=== Before-and-after change records ===
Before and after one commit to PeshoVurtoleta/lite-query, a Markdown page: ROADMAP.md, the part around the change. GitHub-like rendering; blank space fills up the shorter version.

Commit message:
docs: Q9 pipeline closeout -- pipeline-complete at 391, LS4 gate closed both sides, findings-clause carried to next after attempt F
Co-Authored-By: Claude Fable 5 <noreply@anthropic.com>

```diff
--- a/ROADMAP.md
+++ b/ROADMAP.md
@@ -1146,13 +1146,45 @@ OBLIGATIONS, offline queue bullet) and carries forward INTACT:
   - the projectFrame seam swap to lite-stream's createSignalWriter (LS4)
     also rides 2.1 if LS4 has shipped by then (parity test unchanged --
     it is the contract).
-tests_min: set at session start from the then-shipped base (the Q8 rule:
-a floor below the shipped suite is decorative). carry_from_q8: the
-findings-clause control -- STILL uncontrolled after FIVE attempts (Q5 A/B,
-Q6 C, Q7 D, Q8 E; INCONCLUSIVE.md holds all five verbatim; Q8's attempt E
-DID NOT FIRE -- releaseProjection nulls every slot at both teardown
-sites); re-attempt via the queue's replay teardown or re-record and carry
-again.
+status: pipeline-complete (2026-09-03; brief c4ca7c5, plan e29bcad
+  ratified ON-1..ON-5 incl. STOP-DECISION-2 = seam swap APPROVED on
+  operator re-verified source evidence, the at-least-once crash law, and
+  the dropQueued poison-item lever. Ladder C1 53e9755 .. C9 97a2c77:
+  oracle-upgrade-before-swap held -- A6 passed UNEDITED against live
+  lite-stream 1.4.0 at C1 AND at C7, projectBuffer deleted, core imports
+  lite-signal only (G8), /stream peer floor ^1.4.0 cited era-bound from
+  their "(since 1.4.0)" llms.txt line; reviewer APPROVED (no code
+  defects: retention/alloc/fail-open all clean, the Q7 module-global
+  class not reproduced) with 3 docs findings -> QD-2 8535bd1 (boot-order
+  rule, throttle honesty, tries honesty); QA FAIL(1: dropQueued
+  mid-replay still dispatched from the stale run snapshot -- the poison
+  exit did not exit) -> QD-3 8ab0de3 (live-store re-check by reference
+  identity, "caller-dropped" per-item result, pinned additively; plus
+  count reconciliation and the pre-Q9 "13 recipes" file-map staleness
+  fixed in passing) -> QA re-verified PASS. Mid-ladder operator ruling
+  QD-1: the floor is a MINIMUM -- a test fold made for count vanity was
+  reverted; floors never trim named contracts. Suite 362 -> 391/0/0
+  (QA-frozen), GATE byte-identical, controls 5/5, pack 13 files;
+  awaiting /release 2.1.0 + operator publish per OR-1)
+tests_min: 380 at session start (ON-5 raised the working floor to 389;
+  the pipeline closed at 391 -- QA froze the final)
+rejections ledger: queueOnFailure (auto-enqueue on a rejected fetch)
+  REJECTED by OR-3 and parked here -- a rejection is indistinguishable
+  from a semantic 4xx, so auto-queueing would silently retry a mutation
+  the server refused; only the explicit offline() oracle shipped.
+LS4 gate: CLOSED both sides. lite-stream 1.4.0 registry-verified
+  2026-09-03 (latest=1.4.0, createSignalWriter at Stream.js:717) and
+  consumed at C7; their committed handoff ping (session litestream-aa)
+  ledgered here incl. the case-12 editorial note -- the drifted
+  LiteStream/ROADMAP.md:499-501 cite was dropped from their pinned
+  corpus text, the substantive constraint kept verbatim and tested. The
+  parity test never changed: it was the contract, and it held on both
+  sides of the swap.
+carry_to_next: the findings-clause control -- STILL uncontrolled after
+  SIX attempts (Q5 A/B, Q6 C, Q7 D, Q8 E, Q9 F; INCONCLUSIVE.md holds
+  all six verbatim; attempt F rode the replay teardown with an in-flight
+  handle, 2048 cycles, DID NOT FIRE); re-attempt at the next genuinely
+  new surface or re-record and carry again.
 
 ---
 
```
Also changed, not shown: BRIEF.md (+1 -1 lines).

=== WORK REQUIRED ===
Scan the records above for lines with the word "ROADMAP". Then report how many there are, as a bare number.

=== ANSWER TO THE EXERCISE ===
4